**WORK REQUEST:** Keep only those lines of the records that include the string "than".

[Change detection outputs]
○ ○ ○ ○ ○ ○ ○
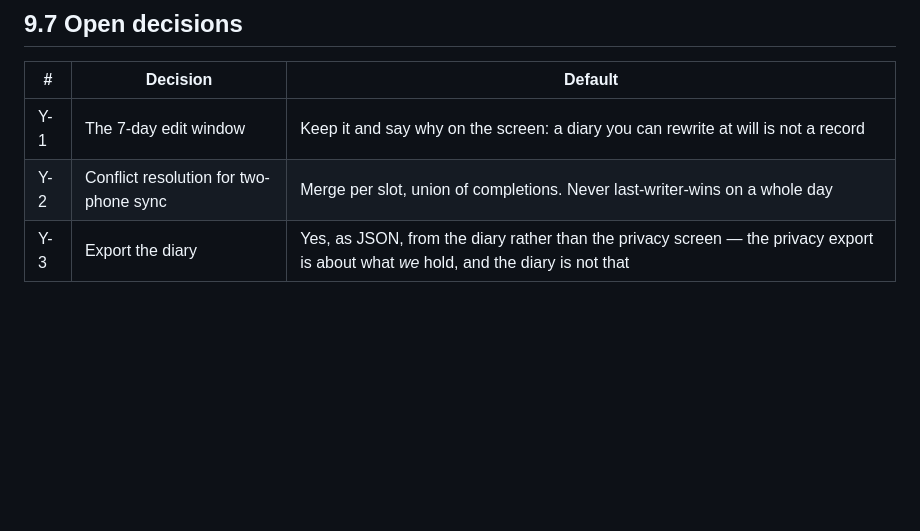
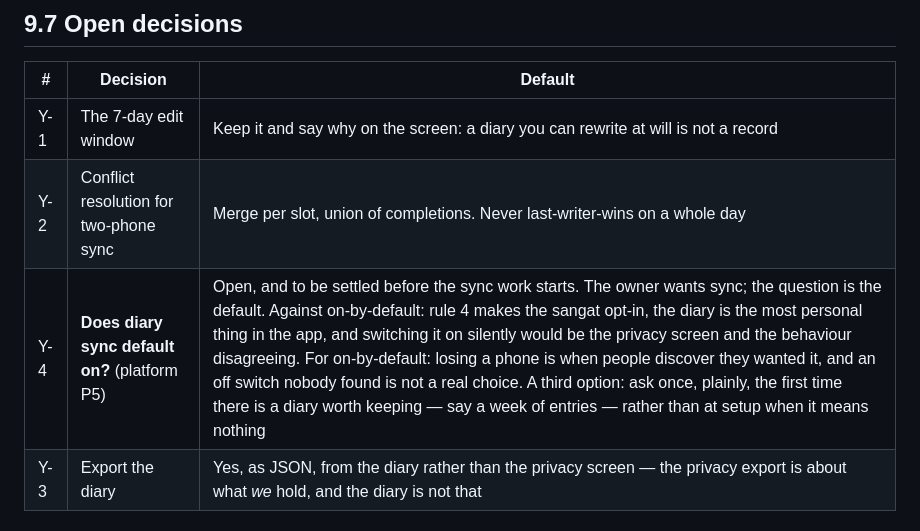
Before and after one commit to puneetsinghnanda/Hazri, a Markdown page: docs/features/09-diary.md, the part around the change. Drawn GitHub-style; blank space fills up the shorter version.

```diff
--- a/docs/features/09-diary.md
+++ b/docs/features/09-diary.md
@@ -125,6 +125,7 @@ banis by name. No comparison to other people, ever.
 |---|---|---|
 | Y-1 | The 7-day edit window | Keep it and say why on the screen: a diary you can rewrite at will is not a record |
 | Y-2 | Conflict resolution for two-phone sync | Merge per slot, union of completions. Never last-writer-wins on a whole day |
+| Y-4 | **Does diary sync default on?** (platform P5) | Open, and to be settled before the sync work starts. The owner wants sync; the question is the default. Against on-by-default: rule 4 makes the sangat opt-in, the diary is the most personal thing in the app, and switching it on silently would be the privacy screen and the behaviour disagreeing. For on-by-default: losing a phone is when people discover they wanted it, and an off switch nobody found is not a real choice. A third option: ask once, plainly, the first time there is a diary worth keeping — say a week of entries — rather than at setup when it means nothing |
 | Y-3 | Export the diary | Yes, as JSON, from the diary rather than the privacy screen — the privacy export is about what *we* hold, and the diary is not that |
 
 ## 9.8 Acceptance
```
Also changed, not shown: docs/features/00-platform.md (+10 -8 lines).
○ ○ ○ ○ ○ ○ ○
**REPLY:**
+| Y-4 | **Does diary sync default on?** (platform P5) | Open, and to be settled before the sync work starts. The owner wants sync; the question is the default. Against on-by-default: rule 4 makes the sangat opt-in, the diary is the most personal thing in the app, and switching it on silently would be the privacy screen and the behaviour disagreeing. For on-by-default: losing a phone is when people discover they wanted it, and an off switch nobody found is not a real choice. A third option: ask once, plainly, the first time there is a diary worth keeping — say a week of entries — rather than at setup when it means nothing |
 | Y-3 | Export the diary | Yes, as JSON, from the diary rather than the privacy screen — the privacy export is about what *we* hold, and the diary is not that |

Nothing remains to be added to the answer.